What you need to do: From top to bottom, print the listing word for word and skip any pictures it contains.

########################################

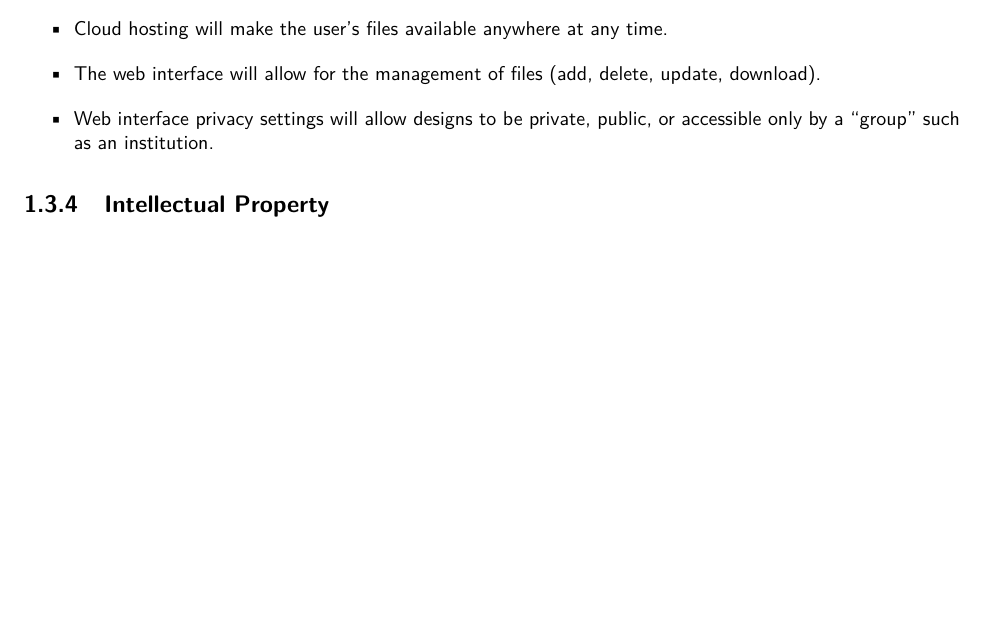
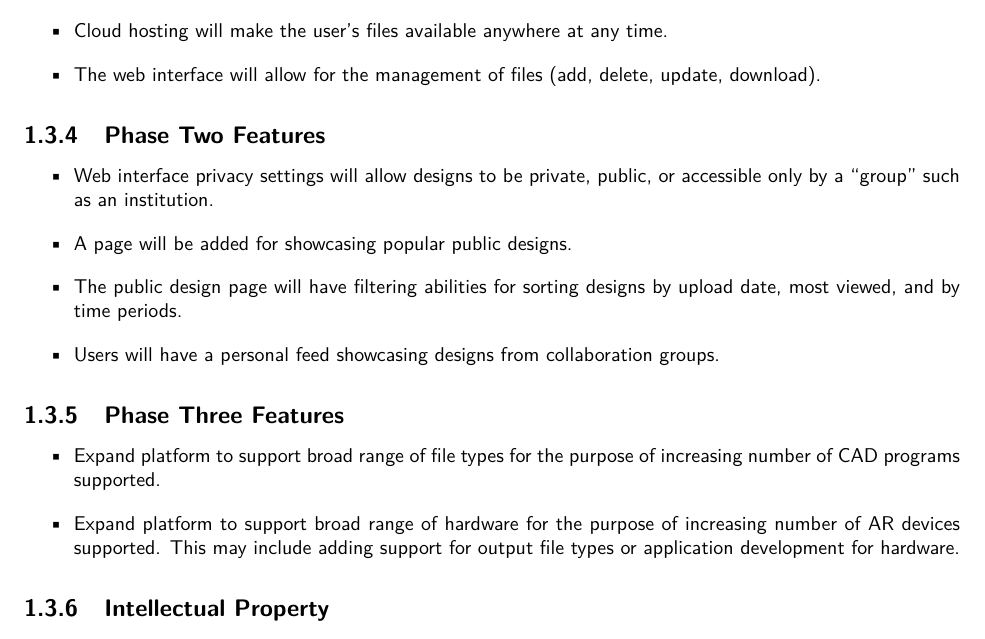
Before and after one commit to SDSMT-CSC/AugmentedEducation, a LaTeX book (DesignTemplate/DesignDocument.tex, which reads DesignTemplate/overview.tex): part of page 14 of 96, cut so that both start at the same text, the shorter picture padded with empty space. Compiled offline with pdfLaTeX.

Commit message:
Added Phase 2 and 3 features.

```diff
--- a/DesignTemplate/overview.tex
+++ b/DesignTemplate/overview.tex
@@ -60,8 +60,22 @@ Long term product evolution is visualized in the following phases. The product w
 	\item Certain devices will allow the user motion control abilities to interact with the renderings so that they may be moved, scaled, rotated, animated, or “flipped through” in steps.
 	\item Cloud hosting will make the user’s files available anywhere at any time.
 	\item The web interface will allow for the management of files (add, delete, update, download).
+\end{itemize}
+
+\subsection{Phase Two Features}
+\begin{itemize}
 	\item Web interface privacy settings will allow designs to be private, public, or accessible only by a “group” such as an institution.
+	\item A page will be added for showcasing popular public designs.
+	\item The public design page will have filtering abilities for sorting designs by upload date, most viewed, and by time periods.
+	\item Users will have a personal feed showcasing designs from collaboration groups.
 \end{itemize}
+
+\subsection{Phase Three Features}
+\begin{itemize}
+	\item Expand platform to support broad range of file types for the purpose of increasing number of CAD programs supported.
+	\item Expand platform to support broad range of hardware for the purpose of increasing number of AR devices supported. This may include adding support for output file types or application development for hardware.
+\end{itemize}
+
 
 \subsection{Intellectual Property}
 Patent application for elements of process pending.
```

########################################

Exercise solution:
Before and after one commit to SDSMT-CSC/AugmentedEducation, a LaTeX book (DesignTemplate/DesignDocument.tex, which reads DesignTemplate/overview.tex): part of page 14 of 96, cut so that both start at the same text, the shorter picture padded with empty space. Compiled offline with pdfLaTeX.

Commit message:
Added Phase 2 and 3 features.

```diff
--- a/DesignTemplate/overview.tex
+++ b/DesignTemplate/overview.tex
@@ -60,8 +60,22 @@ Long term product evolution is visualized in the following phases. The product w
 	\item Certain devices will allow the user motion control abilities to interact with the renderings so that they may be moved, scaled, rotated, animated, or “flipped through” in steps.
 	\item Cloud hosting will make the user’s files available anywhere at any time.
 	\item The web interface will allow for the management of files (add, delete, update, download).
+\end{itemize}
+
+\subsection{Phase Two Features}
+\begin{itemize}
 	\item Web interface privacy settings will allow designs to be private, public, or accessible only by a “group” such as an institution.
+	\item A page will be added for showcasing popular public designs.
+	\item The public design page will have filtering abilities for sorting designs by upload date, most viewed, and by time periods.
+	\item Users will have a personal feed showcasing designs from collaboration groups.
 \end{itemize}
+
+\subsection{Phase Three Features}
+\begin{itemize}
+	\item Expand platform to support broad range of file types for the purpose of increasing number of CAD programs supported.
+	\item Expand platform to support broad range of hardware for the purpose of increasing number of AR devices supported. This may include adding support for output file types or application development for hardware.
+\end{itemize}
+
 
 \subsection{Intellectual Property}
 Patent application for elements of process pending.
```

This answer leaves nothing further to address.